- Supplied records -
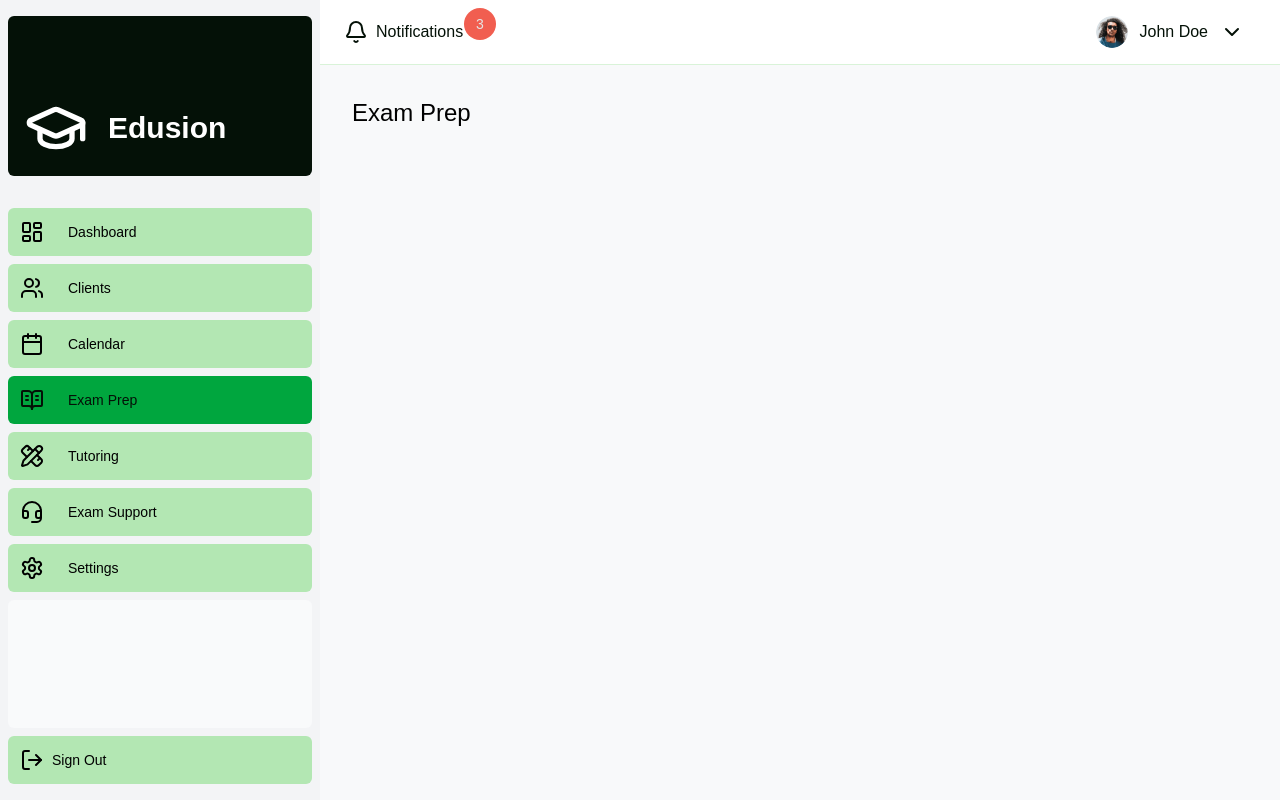
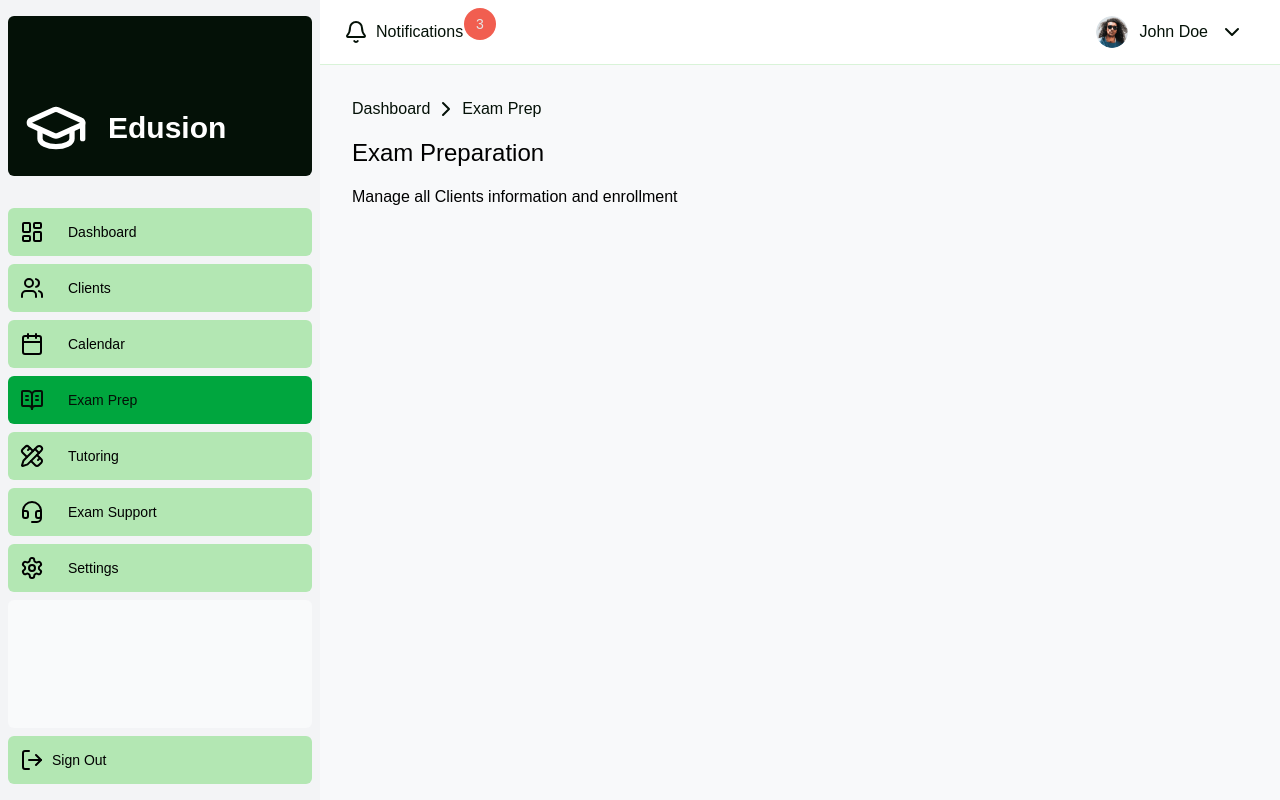
Before and after one commit to peterjames3/tutor-dashboard, a Next.js app: page /dashboard/exam-prep in a window 1280 px wide. Built offline with nearby package versions, Linux system fonts and the light colour scheme.

Commit message:
first commit

```diff
--- a/app/dashboard/clients/page.tsx
+++ b/app/dashboard/clients/page.tsx
@@ -1,4 +1,6 @@
 import { Metadata } from "next";
+import { ChevronRight } from "lucide-react";
+import Link from "next/link";
 export const metadata: Metadata = {
   title: "Clients",
 };
@@ -6,7 +8,19 @@ export const metadata: Metadata = {
 export default async function Page() {
   return (
     <main>
-      <h1 className="mb-4 text-xl md:text-2xl">Clients</h1>
+      <header className="mb-4 space-y-4">
+        <ul className="flex gap-[4px] items-center p-text font-normal text-primary">
+          <li className="  hover:text-secondary ">
+            <Link href="/dashboard">Dashboard</Link>
+          </li>
+          <li>
+            <ChevronRight className="font-normal text-primary" />
+          </li>
+          <li>Clients</li>
+        </ul>
+        <h1 className=" text-xl md:text-2xl">Clients</h1>
+        <p className="p-text">Manage all Clients information and enrollment</p>
+      </header>
     </main>
   );
 }
--- a/app/dashboard/exam-prep/page.tsx
+++ b/app/dashboard/exam-prep/page.tsx
@@ -1,4 +1,6 @@
 import { Metadata } from "next";
+import { ChevronRight } from "lucide-react";
+import Link from "next/link";
 export const metadata: Metadata = {
   title: "Exam Prep",
 };
@@ -6,7 +8,19 @@ export const metadata: Metadata = {
 export default async function Page() {
   return (
     <main>
-      <h1 className="mb-4 text-xl md:text-2xl">Exam Prep</h1>
+      <header className="mb-4 space-y-4">
+        <ul className="flex gap-[4px] items-center p-text font-normal text-primary">
+          <li className="  hover:text-secondary ">
+            <Link href="/dashboard">Dashboard</Link>
+          </li>
+          <li>
+            <ChevronRight className="font-normal text-primary" />
+          </li>
+          <li>Exam Prep</li>
+        </ul>
+        <h1 className=" text-xl md:text-2xl">Exam Preparation</h1>
+        <p className="p-text">Manage all Clients information and enrollment</p>
+      </header>
     </main>
   );
 }
--- a/app/dashboard/exam-support/page.tsx
+++ b/app/dashboard/exam-support/page.tsx
@@ -1,4 +1,6 @@
 import { Metadata } from "next";
+import { ChevronRight } from "lucide-react";
+import Link from "next/link";
 export const metadata: Metadata = {
   title: "Exam Support",
 };
@@ -6,7 +8,19 @@ export const metadata: Metadata = {
 export default async function Page() {
   return (
     <main>
-      <h1 className="mb-4 text-xl md:text-2xl">Exam Support</h1>
+      <header className="mb-4 space-y-4">
+        <ul className="flex gap-[4px] items-center p-text font-normal text-primary">
+          <li className="  hover:text-secondary ">
+            <Link href="/dashboard">Dashboard</Link>
+          </li>
+          <li>
+            <ChevronRight className="font-normal text-primary" />
+          </li>
+          <li>Exam Support</li>
+        </ul>
+        <h1 className=" text-xl md:text-2xl">Exam Support</h1>
+        <p className="p-text">Manage all Clients information and enrollment</p>
+      </header>
     </main>
   );
 }
--- a/app/dashboard/tutoring/page.tsx
+++ b/app/dashboard/tutoring/page.tsx
@@ -1,4 +1,6 @@
 import { Metadata } from "next";
+import { ChevronRight } from "lucide-react";
+import Link from "next/link";
 export const metadata: Metadata = {
   title: "Tutoring",
 };
@@ -6,7 +8,19 @@ export const metadata: Metadata = {
 export default async function Page() {
   return (
     <main>
-      <h1 className="mb-4 text-xl md:text-2xl">Tutoring</h1>
+      <header className="mb-4 space-y-4">
+        <ul className="flex gap-[4px] items-center p-text font-normal text-primary">
+          <li className="  hover:text-secondary ">
+            <Link href="/dashboard">Dashboard</Link>
+          </li>
+          <li>
+            <ChevronRight className="font-normal text-primary" />
+          </li>
+          <li>Tutoring</li>
+        </ul>
+        <h1 className=" text-xl md:text-2xl">Tutoring</h1>
+        <p className="p-text">Manage all Clients information and enrollment</p>
+      </header>
     </main>
   );
 }
```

- Goal of the exercise -
A verbatim copy of all the records, minus the pictures, is the expected answer.

- Completed task -
Before and after one commit to peterjames3/tutor-dashboard, a Next.js app: page /dashboard/exam-prep in a window 1280 px wide. Built offline with nearby package versions, Linux system fonts and the light colour scheme.

Commit message:
first commit

```diff
--- a/app/dashboard/clients/page.tsx
+++ b/app/dashboard/clients/page.tsx
@@ -1,4 +1,6 @@
 import { Metadata } from "next";
+import { ChevronRight } from "lucide-react";
+import Link from "next/link";
 export const metadata: Metadata = {
   title: "Clients",
 };
@@ -6,7 +8,19 @@ export const metadata: Metadata = {
 export default async function Page() {
   return (
     <main>
-      <h1 className="mb-4 text-xl md:text-2xl">Clients</h1>
+      <header className="mb-4 space-y-4">
+        <ul className="flex gap-[4px] items-center p-text font-normal text-primary">
+          <li className="  hover:text-secondary ">
+            <Link href="/dashboard">Dashboard</Link>
+          </li>
+          <li>
+            <ChevronRight className="font-normal text-primary" />
+          </li>
+          <li>Clients</li>
+        </ul>
+        <h1 className=" text-xl md:text-2xl">Clients</h1>
+        <p className="p-text">Manage all Clients information and enrollment</p>
+      </header>
     </main>
   );
 }
--- a/app/dashboard/exam-prep/page.tsx
+++ b/app/dashboard/exam-prep/page.tsx
@@ -1,4 +1,6 @@
 import { Metadata } from "next";
+import { ChevronRight } from "lucide-react";
+import Link from "next/link";
 export const metadata: Metadata = {
   title: "Exam Prep",
 };
@@ -6,7 +8,19 @@ export const metadata: Metadata = {
 export default async function Page() {
   return (
     <main>
-      <h1 className="mb-4 text-xl md:text-2xl">Exam Prep</h1>
+      <header className="mb-4 space-y-4">
+        <ul className="flex gap-[4px] items-center p-text font-normal text-primary">
+          <li className="  hover:text-secondary ">
+            <Link href="/dashboard">Dashboard</Link>
+          </li>
+          <li>
+            <ChevronRight className="font-normal text-primary" />
+          </li>
+          <li>Exam Prep</li>
+        </ul>
+        <h1 className=" text-xl md:text-2xl">Exam Preparation</h1>
+        <p className="p-text">Manage all Clients information and enrollment</p>
+      </header>
     </main>
   );
 }
--- a/app/dashboard/exam-support/page.tsx
+++ b/app/dashboard/exam-support/page.tsx
@@ -1,4 +1,6 @@
 import { Metadata } from "next";
+import { ChevronRight } from "lucide-react";
+import Link from "next/link";
 export const metadata: Metadata = {
   title: "Exam Support",
 };
@@ -6,7 +8,19 @@ export const metadata: Metadata = {
 export default async function Page() {
   return (
     <main>
-      <h1 className="mb-4 text-xl md:text-2xl">Exam Support</h1>
+      <header className="mb-4 space-y-4">
+        <ul className="flex gap-[4px] items-center p-text font-normal text-primary">
+          <li className="  hover:text-secondary ">
+            <Link href="/dashboard">Dashboard</Link>
+          </li>
+          <li>
+            <ChevronRight className="font-normal text-primary" />
+          </li>
+          <li>Exam Support</li>
+        </ul>
+        <h1 className=" text-xl md:text-2xl">Exam Support</h1>
+        <p className="p-text">Manage all Clients information and enrollment</p>
+      </header>
     </main>
   );
 }
--- a/app/dashboard/tutoring/page.tsx
+++ b/app/dashboard/tutoring/page.tsx
@@ -1,4 +1,6 @@
 import { Metadata } from "next";
+import { ChevronRight } from "lucide-react";
+import Link from "next/link";
 export const metadata: Metadata = {
   title: "Tutoring",
 };
@@ -6,7 +8,19 @@ export const metadata: Metadata = {
 export default async function Page() {
   return (
     <main>
-      <h1 className="mb-4 text-xl md:text-2xl">Tutoring</h1>
+      <header className="mb-4 space-y-4">
+        <ul className="flex gap-[4px] items-center p-text font-normal text-primary">
+          <li className="  hover:text-secondary ">
+            <Link href="/dashboard">Dashboard</Link>
+          </li>
+          <li>
+            <ChevronRight className="font-normal text-primary" />
+          </li>
+          <li>Tutoring</li>
+        </ul>
+        <h1 className=" text-xl md:text-2xl">Tutoring</h1>
+        <p className="p-text">Manage all Clients information and enrollment</p>
+      </header>
     </main>
   );
 }
```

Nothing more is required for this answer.